[Task description]: Repeat word for word, please, only the lines from the one that includes "A-->>P: Offline label" through the final line of the data.
**** Provided data ****
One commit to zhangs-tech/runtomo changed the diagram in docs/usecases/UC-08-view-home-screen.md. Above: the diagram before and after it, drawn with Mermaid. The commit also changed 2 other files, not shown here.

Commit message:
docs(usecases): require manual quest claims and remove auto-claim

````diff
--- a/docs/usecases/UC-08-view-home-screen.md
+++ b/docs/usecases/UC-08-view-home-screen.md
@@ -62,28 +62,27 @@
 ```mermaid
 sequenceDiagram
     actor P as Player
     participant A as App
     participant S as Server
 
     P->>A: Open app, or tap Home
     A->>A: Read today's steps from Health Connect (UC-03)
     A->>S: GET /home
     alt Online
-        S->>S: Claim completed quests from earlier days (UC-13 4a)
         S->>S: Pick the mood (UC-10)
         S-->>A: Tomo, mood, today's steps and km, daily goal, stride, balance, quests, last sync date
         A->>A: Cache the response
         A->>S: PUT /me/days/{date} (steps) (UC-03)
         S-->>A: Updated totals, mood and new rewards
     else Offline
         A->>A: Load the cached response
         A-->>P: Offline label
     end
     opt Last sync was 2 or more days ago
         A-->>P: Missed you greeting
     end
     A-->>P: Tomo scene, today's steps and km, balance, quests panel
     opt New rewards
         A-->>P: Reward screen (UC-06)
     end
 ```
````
****
[Answer below]:
         A-->>P: Offline label
     end
     opt Last sync was 2 or more days ago
         A-->>P: Missed you greeting
     end
     A-->>P: Tomo scene, today's steps and km, balance, quests panel
     opt New rewards
         A-->>P: Reward screen (UC-06)
     end
 ```
````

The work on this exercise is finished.